[Opening AVAILABLE DATA section]

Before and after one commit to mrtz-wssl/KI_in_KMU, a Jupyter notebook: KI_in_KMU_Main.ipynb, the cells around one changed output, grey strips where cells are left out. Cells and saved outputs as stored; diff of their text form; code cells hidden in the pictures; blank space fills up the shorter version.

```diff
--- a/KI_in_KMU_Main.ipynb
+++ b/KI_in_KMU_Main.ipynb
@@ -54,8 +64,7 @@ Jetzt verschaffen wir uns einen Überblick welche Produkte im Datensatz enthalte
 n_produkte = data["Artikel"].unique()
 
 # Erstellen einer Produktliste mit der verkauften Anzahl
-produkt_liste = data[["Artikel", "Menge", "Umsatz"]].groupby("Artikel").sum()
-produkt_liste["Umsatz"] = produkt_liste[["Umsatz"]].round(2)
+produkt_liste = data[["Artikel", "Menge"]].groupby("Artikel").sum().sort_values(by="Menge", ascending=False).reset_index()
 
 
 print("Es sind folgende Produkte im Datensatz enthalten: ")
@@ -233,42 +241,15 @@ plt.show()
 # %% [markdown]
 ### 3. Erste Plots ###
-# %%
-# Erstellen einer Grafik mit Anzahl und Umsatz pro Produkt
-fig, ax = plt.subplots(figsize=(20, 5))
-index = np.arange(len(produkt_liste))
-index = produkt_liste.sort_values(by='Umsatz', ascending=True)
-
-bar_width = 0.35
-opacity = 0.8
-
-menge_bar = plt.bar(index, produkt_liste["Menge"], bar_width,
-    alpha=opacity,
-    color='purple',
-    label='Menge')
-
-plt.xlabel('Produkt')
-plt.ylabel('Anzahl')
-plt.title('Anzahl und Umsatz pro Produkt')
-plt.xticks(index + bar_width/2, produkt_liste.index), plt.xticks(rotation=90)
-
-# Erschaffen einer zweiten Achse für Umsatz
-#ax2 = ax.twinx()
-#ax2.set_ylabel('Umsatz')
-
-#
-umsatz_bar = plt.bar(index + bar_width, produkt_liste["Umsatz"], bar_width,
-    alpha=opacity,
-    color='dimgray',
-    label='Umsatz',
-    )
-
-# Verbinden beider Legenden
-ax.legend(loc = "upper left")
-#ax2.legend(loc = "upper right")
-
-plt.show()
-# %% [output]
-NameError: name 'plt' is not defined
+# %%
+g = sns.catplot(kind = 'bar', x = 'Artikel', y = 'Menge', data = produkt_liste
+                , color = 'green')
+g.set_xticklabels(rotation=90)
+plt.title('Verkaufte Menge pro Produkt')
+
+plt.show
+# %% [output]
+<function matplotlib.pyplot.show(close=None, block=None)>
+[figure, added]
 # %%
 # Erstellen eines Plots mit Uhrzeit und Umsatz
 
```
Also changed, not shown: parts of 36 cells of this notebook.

[Closing AVAILABLE DATA section]
[Opening AVAILABLE DATA section]

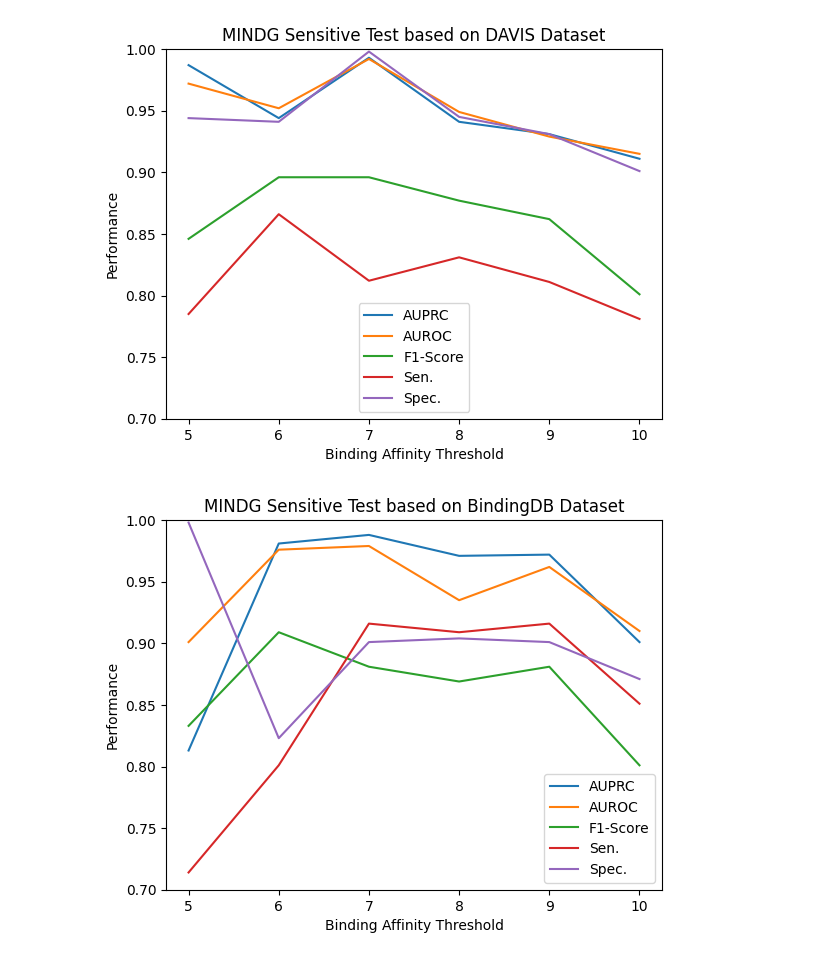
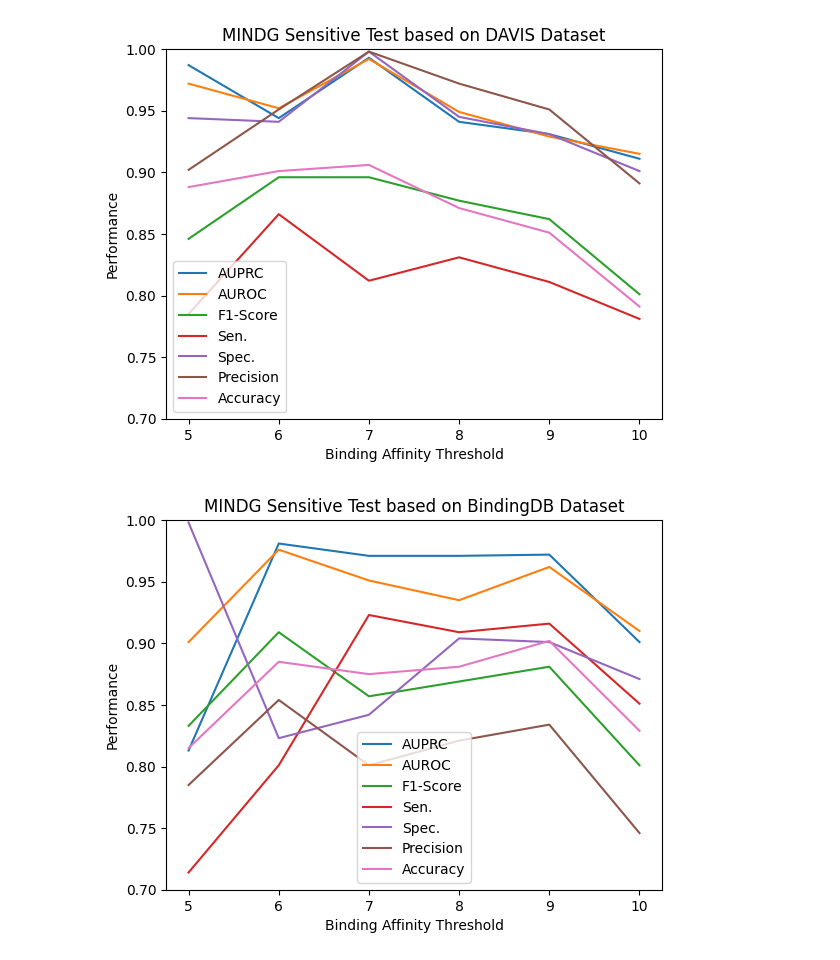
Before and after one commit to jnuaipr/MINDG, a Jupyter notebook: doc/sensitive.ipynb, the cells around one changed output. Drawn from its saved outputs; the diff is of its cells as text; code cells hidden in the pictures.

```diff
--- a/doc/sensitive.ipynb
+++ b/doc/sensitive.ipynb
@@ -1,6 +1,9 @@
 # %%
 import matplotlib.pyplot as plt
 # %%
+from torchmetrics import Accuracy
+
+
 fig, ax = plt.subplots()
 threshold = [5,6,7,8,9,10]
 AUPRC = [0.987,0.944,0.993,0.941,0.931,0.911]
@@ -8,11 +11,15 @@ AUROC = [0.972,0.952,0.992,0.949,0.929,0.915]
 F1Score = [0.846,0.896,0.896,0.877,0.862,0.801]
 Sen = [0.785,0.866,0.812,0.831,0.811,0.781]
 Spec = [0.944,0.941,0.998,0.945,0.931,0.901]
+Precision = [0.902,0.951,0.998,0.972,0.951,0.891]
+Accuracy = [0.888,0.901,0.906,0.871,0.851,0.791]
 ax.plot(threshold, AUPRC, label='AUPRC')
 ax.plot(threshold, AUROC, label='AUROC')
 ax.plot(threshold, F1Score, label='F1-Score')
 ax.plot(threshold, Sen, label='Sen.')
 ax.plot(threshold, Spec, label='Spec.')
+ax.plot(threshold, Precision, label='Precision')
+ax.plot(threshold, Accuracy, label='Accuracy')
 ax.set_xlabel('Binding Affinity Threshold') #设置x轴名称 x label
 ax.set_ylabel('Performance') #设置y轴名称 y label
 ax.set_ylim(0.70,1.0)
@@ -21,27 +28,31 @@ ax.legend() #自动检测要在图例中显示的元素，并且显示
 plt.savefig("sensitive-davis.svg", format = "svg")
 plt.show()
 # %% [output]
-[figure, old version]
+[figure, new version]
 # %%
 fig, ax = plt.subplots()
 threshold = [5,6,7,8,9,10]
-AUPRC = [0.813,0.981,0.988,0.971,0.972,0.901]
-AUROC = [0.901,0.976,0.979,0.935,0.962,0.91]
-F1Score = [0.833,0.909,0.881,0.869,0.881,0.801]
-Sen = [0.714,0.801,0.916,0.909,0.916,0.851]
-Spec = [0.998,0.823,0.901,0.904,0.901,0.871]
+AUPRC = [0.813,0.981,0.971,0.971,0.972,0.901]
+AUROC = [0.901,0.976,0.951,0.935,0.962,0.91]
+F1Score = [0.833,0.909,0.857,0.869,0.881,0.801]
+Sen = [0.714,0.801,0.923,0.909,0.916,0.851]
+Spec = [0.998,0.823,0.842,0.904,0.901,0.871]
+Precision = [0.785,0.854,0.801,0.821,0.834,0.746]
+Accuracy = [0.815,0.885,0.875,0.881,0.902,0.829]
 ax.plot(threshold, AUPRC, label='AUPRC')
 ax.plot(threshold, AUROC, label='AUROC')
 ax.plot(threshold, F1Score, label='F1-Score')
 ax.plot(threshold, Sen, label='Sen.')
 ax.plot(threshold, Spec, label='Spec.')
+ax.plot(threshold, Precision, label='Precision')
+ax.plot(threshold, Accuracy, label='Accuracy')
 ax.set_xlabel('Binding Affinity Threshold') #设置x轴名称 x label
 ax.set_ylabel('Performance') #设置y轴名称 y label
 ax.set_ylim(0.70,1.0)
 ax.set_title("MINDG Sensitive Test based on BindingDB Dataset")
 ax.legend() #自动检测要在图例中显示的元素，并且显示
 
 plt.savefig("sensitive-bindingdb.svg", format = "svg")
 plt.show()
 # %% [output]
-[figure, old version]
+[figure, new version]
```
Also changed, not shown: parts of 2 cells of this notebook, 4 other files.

[Closing AVAILABLE DATA section]

Using the listing above, gather each line that holds the string "Umsatz" and copy it.

-produkt_liste = data[["Artikel", "Menge", "Umsatz"]].groupby("Artikel").sum()
-produkt_liste["Umsatz"] = produkt_liste[["Umsatz"]].round(2)
-# Erstellen einer Grafik mit Anzahl und Umsatz pro Produkt
-index = produkt_liste.sort_values(by='Umsatz', ascending=True)
-plt.title('Anzahl und Umsatz pro Produkt')
-# Erschaffen einer zweiten Achse für Umsatz
-#ax2.set_ylabel('Umsatz')
-umsatz_bar = plt.bar(index + bar_width, produkt_liste["Umsatz"], bar_width,
-    label='Umsatz',
 # Erstellen eines Plots mit Uhrzeit und Umsatz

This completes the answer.